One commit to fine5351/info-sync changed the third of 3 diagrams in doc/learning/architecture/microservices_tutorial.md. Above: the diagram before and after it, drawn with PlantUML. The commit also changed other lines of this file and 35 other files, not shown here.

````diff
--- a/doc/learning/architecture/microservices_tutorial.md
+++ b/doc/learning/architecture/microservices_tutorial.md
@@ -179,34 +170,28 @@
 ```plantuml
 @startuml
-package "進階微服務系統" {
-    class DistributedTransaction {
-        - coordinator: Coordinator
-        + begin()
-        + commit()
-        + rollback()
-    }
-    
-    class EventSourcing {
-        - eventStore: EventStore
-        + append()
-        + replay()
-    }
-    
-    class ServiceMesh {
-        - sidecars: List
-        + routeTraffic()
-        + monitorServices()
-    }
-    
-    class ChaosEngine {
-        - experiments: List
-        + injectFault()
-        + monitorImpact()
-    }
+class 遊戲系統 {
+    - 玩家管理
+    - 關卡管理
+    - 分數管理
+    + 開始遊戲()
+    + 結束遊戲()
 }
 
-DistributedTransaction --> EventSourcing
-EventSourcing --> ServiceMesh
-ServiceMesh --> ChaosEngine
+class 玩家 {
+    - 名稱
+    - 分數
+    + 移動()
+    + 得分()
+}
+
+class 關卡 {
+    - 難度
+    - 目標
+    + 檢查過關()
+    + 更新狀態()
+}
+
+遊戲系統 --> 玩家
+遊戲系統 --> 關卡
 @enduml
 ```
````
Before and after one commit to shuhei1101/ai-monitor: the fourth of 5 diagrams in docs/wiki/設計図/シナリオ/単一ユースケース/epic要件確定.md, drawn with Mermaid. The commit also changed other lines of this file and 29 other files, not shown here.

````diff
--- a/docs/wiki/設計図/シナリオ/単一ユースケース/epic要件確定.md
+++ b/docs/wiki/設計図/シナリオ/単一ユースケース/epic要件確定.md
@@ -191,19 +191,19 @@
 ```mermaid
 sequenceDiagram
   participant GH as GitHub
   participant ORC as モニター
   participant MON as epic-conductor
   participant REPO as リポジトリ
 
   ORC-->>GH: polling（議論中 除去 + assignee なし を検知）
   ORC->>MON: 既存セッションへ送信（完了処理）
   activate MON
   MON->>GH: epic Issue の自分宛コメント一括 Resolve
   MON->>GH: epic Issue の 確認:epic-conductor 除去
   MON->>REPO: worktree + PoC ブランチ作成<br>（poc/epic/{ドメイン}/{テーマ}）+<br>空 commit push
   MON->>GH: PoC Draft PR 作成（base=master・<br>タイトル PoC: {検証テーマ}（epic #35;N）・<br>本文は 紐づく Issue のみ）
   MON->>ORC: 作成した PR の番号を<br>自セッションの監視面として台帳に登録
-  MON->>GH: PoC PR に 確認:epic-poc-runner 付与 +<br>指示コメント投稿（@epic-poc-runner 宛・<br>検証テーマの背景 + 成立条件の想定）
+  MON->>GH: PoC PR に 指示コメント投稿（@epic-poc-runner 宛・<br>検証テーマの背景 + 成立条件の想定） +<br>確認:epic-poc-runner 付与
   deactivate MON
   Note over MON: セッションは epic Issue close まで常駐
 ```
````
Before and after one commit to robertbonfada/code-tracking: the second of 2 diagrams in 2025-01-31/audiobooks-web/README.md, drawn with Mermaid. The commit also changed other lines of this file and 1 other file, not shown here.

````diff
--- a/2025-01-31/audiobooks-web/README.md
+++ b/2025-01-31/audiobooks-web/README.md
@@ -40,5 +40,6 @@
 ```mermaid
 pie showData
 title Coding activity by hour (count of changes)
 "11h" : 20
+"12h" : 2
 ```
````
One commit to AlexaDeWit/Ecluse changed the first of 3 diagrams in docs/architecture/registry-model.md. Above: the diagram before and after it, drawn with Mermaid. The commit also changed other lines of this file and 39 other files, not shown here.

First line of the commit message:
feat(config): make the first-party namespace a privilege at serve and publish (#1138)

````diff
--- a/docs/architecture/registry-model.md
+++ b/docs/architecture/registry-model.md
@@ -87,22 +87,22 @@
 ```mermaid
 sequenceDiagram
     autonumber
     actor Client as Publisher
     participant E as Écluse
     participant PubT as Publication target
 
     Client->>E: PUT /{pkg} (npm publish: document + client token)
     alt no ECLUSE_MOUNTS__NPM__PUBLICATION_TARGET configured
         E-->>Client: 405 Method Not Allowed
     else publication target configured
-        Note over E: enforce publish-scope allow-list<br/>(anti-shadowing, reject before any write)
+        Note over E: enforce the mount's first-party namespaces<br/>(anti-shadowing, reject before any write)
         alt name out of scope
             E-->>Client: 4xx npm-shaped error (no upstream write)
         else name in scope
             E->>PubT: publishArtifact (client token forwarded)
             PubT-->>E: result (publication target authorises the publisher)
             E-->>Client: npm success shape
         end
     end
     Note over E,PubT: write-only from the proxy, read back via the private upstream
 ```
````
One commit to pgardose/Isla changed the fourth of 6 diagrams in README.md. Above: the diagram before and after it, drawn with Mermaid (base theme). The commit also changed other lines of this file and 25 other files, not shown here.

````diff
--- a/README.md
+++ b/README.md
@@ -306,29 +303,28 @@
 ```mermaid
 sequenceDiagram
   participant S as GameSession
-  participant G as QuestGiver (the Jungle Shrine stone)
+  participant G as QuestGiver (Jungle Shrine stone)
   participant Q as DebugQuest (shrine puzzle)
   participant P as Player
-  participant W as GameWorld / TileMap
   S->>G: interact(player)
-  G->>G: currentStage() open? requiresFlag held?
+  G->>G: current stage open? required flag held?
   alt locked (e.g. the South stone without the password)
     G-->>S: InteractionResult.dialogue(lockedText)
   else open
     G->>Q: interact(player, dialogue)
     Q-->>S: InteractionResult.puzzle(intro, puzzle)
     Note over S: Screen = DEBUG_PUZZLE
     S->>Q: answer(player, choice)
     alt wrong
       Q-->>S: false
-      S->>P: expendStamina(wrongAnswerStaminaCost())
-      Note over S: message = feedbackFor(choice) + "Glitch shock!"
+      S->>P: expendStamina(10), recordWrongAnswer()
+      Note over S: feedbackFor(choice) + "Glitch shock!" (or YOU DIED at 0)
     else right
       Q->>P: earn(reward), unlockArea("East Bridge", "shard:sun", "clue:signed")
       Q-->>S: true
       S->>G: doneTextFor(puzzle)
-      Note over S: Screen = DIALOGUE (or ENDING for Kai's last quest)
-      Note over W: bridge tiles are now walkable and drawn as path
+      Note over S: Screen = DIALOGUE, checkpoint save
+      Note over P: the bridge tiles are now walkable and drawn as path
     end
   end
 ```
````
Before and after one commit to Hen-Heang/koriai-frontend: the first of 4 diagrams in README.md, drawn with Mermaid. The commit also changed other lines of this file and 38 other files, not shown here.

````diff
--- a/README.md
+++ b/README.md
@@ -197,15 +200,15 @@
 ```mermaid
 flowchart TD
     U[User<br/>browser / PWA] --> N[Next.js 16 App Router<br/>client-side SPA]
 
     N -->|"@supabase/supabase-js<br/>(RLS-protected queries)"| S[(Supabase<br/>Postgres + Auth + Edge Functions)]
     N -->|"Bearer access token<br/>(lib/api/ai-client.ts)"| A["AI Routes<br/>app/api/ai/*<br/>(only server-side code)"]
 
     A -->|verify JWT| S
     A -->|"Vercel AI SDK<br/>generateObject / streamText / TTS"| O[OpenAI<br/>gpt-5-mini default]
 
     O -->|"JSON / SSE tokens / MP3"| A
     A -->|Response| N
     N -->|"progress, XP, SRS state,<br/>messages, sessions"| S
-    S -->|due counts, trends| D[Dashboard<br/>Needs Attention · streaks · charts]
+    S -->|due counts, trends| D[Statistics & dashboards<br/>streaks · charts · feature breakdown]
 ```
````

EXERCISE INSTRUCTIONS » Check each line of the data above for the word "wiki", then state how many lines have it. Give the number alone.

ANSWER SECTION » 3